— Pregnant women are more likely to suffer heartburn, a condition that causes a burning sensation in the chest and abdomen, than their nonpregnant counterparts, a new study finds.
The findings are based on a nationwide study of more than 2,400 women who gave birth during pregnancy and who gave blood for the study.
Heartburn is a common symptom among pregnant women and can be mild or severe.
The new study found that nearly 40 percent of pregnant women reported having symptoms of heartburn.
The study, published in the journal American Journal of Epidemiology, was the first to look at the prevalence of heart burn in the population of pregnant people, the researchers said.
It is the first study to look specifically at the role of caffeine, the active ingredient in coffee, tea and other beverages, and found it is linked to more frequent heartburn symptoms in pregnant women.
The association was stronger for caffeine consumption during pregnancy than it was for any other factor, such as diet or exercise.
In fact, pregnant women who drank more than three cups of coffee per day during pregnancy had more frequent symptoms than did those who drank less.
The association between coffee and heartburn was stronger among women who were overweight or obese.
And among women in their 20s and 30s, the relationship between coffee consumption and heart burn was stronger than among older women.
For pregnant women, the findings could have implications for public health efforts aimed at reducing the risk of pregnancy-related conditions.
Pregnant people can develop many of the same conditions that are prevalent in older adults.

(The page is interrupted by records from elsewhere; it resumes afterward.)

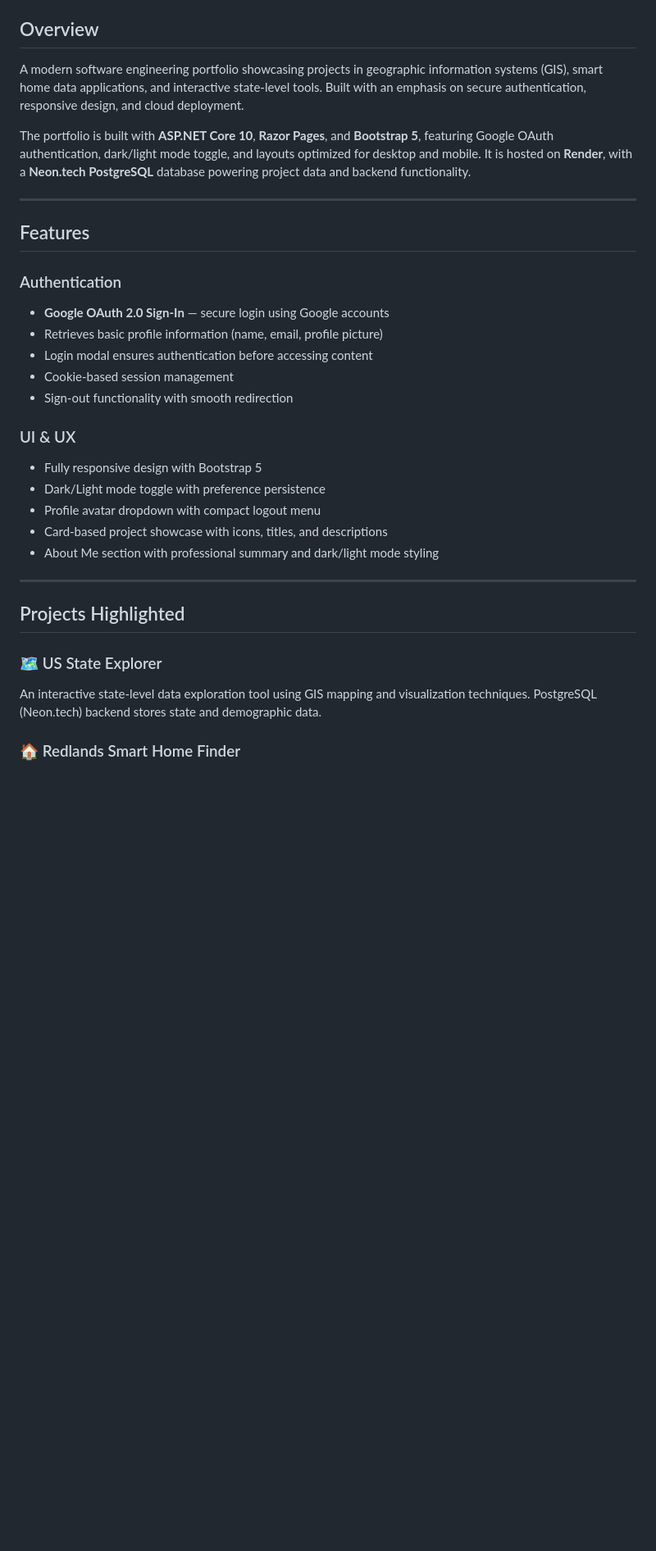
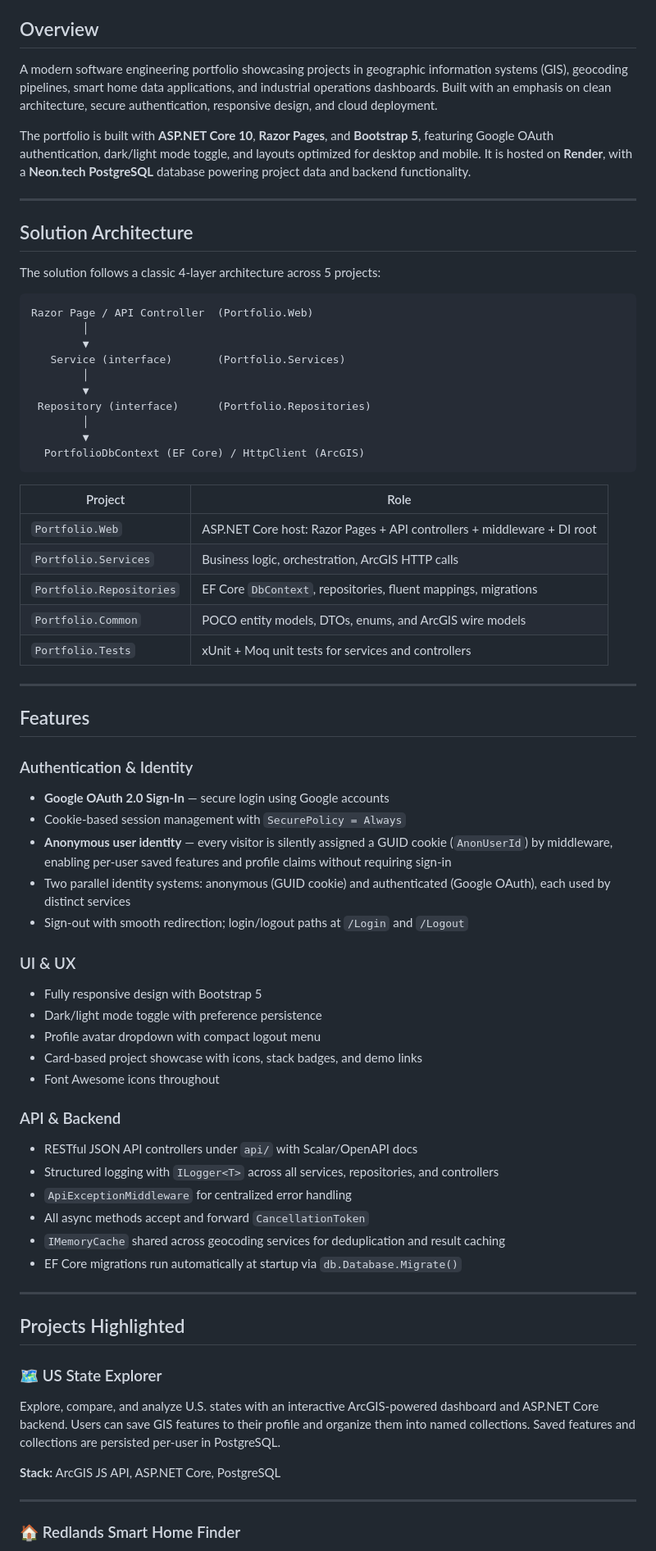
Before and after one commit to brianpcoffey/gis-portfolio, a Markdown page: README.md, the part around one of its changes. Shown at 82% size. Rendered like a GitHub page; blank space fills up the shorter version.

````diff
--- a/README.md
+++ b/README.md
@@ -7,33 +9,72 @@
 
 ## Overview
 
-A modern software engineering portfolio showcasing projects in geographic information systems (GIS), smart home data applications, and interactive state-level tools. Built with an emphasis on secure authentication, responsive design, and cloud deployment.
+A modern software engineering portfolio showcasing projects in geographic information systems (GIS), geocoding pipelines, smart home data applications, and industrial operations dashboards. Built with an emphasis on clean architecture, secure authentication, responsive design, and cloud deployment.
 
 The portfolio is built with **ASP.NET Core 10**, **Razor Pages**, and **Bootstrap 5**, featuring Google OAuth authentication, dark/light mode toggle, and layouts optimized for desktop and mobile. It is hosted on **Render**, with a **Neon.tech PostgreSQL** database powering project data and backend functionality.
 
 ---
 
+## Solution Architecture
+
+The solution follows a classic 4-layer architecture across 5 projects:
+
+```
+Razor Page / API Controller  (Portfolio.Web)
+        │
+        ▼
+   Service (interface)       (Portfolio.Services)
+        │
+        ▼
+ Repository (interface)      (Portfolio.Repositories)
+        │
+        ▼
+  PortfolioDbContext (EF Core) / HttpClient (ArcGIS)
+```
+
+| Project | Role |
+|---|---|
+| `Portfolio.Web` | ASP.NET Core host: Razor Pages + API controllers + middleware + DI root |
+| `Portfolio.Services` | Business logic, orchestration, ArcGIS HTTP calls |
+| `Portfolio.Repositories` | EF Core `DbContext`, repositories, fluent mappings, migrations |
+| `Portfolio.Common` | POCO entity models, DTOs, enums, and ArcGIS wire models |
+| `Portfolio.Tests` | xUnit + Moq unit tests for services and controllers |
+
+---
+
 ## Features
 
-### Authentication
+### Authentication & Identity
 - **Google OAuth 2.0 Sign-In** — secure login using Google accounts
-- Retrieves basic profile information (name, email, profile picture)
-- Login modal ensures authentication before accessing content
-- Cookie-based session management
-- Sign-out functionality with smooth redirection
+- Cookie-based session management with `SecurePolicy = Always`
+- **Anonymous user identity** — every visitor is silently assigned a GUID cookie (`AnonUserId`) by middleware, enabling per-user saved features and profile claims without requiring sign-in
+- Two parallel identity systems: anonymous (GUID cookie) and authenticated (Google OAuth), each used by distinct services
+- Sign-out with smooth redirection; login/logout paths at `/Login` and `/Logout`
 
 ### UI & UX
 - Fully responsive design with Bootstrap 5
-- Dark/Light mode toggle with preference persistence
+- Dark/light mode toggle with preference persistence
 - Profile avatar dropdown with compact logout menu
-- Card-based project showcase with icons, titles, and descriptions
-- About Me section with professional summary and dark/light mode styling
+- Card-based project showcase with icons, stack badges, and demo links
+- Font Awesome icons throughout
+
+### API & Backend
+- RESTful JSON API controllers under `api/` with Scalar/OpenAPI docs
+- Structured logging with `ILogger<T>` across all services, repositories, and controllers
+- `ApiExceptionMiddleware` for centralized error handling
+- All async methods accept and forward `CancellationToken`
+- `IMemoryCache` shared across geocoding services for deduplication and result caching
+- EF Core migrations run automatically at startup via `db.Database.Migrate()`
 
 ---
 
 ## Projects Highlighted
 
 ### 🗺️ US State Explorer
-An interactive state-level data exploration tool using GIS mapping and visualization techniques. PostgreSQL (Neon.tech) backend stores state and demographic data.
+Explore, compare, and analyze U.S. states with an interactive ArcGIS-powered dashboard and ASP.NET Core backend. Users can save GIS features to their profile and organize them into named collections. Saved features and collections are persisted per-user in PostgreSQL.
+
+**Stack:** ArcGIS JS API, ASP.NET Core, PostgreSQL
+
+---
 
 ### 🏠 Redlands Smart Home Finder
````
Also changed, not shown: other parts of README.md (+120 -26 lines).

A recent study found caffeine consumption in pregnancy was associated with a significantly higher risk of developing Parkinson’s disease and Alzheimer’s disease.
But the study also showed a significant reduction in heartburn in women who consumed a lower-calorie diet.
Dr. Jennifer L. Sacks, the study’s lead author, said it is difficult to be certain whether the reduced heartburn is due to caffeine or other factors, because the study did not ask women to answer the question about coffee.
Sacks, a professor of medicine at Vanderbilt University, said there are no studies that can directly compare the caffeine effect in pregnancy to that of regular consumption during a typical lifetime.
The data is also not clear whether coffee consumption can cause the same symptoms in pregnancy as in a typical lifestyle.
Sacking said pregnant women are at increased risk for the condition, particularly during pregnancy when caffeine is in the diet.
The research team noted that some studies suggest that caffeine consumption increases the risk for heart disease, diabetes and cancer.
The researchers noted that while the association between heartburn and coffee consumption has been studied for a long time, it was not well understood, and that there are conflicting results.
For instance, they said the association is strongest among women with the highest levels of inflammation in the blood.
Another possible mechanism of caffeine’s effect on heartburn could be through its effects on the gut microbiome, which are believed to affect the gut barrier and regulate blood sugar levels.
Sack said it was too early to tell whether coffee’s effect was linked to caffeine.
But the research team is planning to conduct additional research to understand if coffee consumption in women is associated with other conditions.